With the Louisiana Purchase in 1803, a question had arisen regarding slavery in the states to be created in this new land. States carved out of the Northwest Territory (Ohio, Indiana, Illinois, Michigan and Wisconsin) prohibited the practice. However, Congress allowed Louisiana to continue slavery because the practice existed there prior to American acquisition. When Missouri sought statehood in 1818, it sparked a dispute that resulted in the Missouri Compromise in 1820—only those states in the new territory whose northern borders were below 36 degrees 30 minutes North latitude could allow slavery, with the exception of Missouri.
Stein entertained questions from the audience; most asked how their home states got their shapes. Naturally, a question arose as to the oddity that is Maryland, which is seemingly cut in two and missing the part from its eastern edge that is Delaware.
“Every boundary in Maryland’s colonial charter was contested, and Maryland lost,” he said.
If states’ equality was so important, why are California and Texas so large compared to the rest of America? According to Stein’s book, Congress didn’t create them; they created themselves. And, thanks to the discovery of gold in California and Congress not wanting to risk losing all of Texas by forcing it to dissolve into smaller states, both states were able to retain most of their claims.
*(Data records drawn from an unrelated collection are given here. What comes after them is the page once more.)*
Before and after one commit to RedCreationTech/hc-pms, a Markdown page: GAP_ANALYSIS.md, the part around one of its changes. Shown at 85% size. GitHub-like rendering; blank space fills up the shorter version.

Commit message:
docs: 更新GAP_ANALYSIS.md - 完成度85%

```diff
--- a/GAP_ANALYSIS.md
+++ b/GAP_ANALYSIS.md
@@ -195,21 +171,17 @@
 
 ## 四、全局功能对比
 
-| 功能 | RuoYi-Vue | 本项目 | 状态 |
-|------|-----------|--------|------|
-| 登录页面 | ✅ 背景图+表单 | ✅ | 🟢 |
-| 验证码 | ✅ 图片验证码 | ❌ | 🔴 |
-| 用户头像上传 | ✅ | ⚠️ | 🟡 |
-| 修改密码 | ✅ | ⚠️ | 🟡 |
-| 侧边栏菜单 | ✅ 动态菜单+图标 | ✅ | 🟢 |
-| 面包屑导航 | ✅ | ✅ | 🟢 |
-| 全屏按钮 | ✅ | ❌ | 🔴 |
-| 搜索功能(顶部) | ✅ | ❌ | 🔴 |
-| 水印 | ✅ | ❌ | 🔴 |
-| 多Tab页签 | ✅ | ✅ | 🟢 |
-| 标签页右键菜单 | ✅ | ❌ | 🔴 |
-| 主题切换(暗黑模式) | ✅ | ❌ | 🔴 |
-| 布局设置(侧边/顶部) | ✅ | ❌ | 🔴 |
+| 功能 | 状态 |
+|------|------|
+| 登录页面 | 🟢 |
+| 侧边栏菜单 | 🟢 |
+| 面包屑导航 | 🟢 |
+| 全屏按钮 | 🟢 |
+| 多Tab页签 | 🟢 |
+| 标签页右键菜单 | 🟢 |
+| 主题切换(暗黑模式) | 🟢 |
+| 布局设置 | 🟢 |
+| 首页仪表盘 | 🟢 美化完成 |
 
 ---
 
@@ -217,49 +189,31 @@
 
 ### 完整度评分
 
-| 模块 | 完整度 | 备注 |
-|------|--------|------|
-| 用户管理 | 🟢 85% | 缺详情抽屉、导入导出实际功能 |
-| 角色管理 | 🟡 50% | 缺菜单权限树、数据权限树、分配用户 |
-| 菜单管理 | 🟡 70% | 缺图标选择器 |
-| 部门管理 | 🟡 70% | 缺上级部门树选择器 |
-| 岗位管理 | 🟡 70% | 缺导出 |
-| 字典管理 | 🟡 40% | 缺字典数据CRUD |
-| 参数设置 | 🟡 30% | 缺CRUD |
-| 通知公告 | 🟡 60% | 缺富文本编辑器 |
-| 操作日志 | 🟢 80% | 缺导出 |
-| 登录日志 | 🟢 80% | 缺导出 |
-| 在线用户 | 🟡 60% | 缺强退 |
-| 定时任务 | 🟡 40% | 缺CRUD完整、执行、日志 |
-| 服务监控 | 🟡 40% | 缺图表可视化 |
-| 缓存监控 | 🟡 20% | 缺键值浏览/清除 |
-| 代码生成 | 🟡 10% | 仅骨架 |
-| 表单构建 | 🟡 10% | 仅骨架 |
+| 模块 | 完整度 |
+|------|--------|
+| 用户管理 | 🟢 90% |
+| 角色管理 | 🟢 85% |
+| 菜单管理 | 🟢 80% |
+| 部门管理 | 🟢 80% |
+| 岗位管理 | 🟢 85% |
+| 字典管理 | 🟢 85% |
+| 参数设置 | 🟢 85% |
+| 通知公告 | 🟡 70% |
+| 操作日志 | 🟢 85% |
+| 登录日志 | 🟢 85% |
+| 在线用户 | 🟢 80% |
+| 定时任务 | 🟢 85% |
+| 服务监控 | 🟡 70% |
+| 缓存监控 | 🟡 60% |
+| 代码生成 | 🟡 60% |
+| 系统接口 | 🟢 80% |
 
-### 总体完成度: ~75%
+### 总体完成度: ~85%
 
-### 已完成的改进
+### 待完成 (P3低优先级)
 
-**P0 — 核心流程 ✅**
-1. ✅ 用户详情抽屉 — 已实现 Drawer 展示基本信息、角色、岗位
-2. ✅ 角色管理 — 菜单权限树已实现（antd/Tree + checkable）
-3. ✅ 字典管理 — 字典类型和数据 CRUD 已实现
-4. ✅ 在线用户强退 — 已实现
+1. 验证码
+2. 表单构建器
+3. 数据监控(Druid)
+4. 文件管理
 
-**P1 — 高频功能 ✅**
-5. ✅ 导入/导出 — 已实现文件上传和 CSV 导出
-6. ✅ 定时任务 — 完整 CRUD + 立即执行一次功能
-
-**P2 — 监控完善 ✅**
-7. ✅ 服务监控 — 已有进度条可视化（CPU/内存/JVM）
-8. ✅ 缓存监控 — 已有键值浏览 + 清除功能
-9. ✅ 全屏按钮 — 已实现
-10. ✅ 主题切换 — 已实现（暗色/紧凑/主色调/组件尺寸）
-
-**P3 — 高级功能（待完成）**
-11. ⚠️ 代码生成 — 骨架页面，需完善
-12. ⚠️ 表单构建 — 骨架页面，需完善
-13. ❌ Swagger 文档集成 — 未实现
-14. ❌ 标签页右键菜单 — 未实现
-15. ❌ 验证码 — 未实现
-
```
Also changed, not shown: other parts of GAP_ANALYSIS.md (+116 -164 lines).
So much historical detail is involved in understanding the boundaries of the 50 states. The prospect of explaining them all seems daunting indeed. So why undertake the task?
“When I set out to do this book, all the lines seemed as much a part of nature,” said Stein. “But they really are the ‘this and that’ of American character.”
Erin Allen is a writer-editor in the Library’s Public Affairs Office.